___ Task inputs
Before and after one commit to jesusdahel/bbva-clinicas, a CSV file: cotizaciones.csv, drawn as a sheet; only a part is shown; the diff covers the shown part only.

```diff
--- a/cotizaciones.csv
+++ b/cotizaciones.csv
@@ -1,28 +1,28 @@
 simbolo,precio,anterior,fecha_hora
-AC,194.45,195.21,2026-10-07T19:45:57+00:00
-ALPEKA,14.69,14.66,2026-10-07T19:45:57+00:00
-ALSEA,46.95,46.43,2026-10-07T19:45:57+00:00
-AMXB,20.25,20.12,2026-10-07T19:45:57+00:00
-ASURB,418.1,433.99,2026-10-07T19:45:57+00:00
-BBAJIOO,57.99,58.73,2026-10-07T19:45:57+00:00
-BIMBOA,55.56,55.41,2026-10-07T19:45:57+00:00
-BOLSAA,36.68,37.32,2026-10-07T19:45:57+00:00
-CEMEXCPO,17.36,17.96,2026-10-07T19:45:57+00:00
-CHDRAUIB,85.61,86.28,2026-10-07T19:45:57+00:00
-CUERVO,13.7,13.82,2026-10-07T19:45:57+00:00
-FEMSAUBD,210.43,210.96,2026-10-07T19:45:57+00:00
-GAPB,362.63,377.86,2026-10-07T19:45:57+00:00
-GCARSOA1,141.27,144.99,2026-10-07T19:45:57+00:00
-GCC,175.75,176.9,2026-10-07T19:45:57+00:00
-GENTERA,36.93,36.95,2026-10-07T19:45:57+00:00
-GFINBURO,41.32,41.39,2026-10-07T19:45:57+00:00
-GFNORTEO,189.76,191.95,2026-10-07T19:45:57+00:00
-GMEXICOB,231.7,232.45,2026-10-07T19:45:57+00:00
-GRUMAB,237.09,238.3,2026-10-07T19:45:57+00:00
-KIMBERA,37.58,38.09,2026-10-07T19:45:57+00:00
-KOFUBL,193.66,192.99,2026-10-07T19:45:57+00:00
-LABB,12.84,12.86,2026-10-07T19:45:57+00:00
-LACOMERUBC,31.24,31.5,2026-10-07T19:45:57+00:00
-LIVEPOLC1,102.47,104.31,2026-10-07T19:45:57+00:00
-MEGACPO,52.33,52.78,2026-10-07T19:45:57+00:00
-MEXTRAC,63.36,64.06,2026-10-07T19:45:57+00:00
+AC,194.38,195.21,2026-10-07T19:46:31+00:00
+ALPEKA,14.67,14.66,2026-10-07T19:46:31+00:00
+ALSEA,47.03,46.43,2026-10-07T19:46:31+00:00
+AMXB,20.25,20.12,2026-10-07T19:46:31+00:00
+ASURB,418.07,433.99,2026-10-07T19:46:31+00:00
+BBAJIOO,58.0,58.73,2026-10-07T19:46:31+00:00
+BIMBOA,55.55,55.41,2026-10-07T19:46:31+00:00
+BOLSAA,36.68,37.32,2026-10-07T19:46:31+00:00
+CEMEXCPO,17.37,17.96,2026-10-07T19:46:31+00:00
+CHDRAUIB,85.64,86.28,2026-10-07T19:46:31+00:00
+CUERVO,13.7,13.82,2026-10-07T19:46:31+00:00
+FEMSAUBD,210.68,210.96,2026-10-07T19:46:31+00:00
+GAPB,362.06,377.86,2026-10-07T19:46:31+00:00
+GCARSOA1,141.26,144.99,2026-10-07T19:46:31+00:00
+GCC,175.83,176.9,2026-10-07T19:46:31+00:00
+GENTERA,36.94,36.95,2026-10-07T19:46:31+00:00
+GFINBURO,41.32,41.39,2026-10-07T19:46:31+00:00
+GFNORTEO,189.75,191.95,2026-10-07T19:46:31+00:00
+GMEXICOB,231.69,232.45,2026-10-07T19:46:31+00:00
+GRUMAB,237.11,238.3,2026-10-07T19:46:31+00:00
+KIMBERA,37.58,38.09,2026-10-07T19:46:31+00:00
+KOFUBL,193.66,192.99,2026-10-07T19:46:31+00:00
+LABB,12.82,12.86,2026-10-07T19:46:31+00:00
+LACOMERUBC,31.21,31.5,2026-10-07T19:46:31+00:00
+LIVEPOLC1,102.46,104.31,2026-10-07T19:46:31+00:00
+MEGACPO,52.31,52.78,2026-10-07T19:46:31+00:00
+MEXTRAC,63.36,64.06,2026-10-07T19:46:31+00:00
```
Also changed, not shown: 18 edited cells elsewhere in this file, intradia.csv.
______
■ Task goal
The lines to copy are those in the records above containing the word "MEGACPO".

■ Solution to this task
-MEGACPO,52.33,52.78,2026-10-07T19:45:57+00:00
+MEGACPO,52.31,52.78,2026-10-07T19:46:31+00:00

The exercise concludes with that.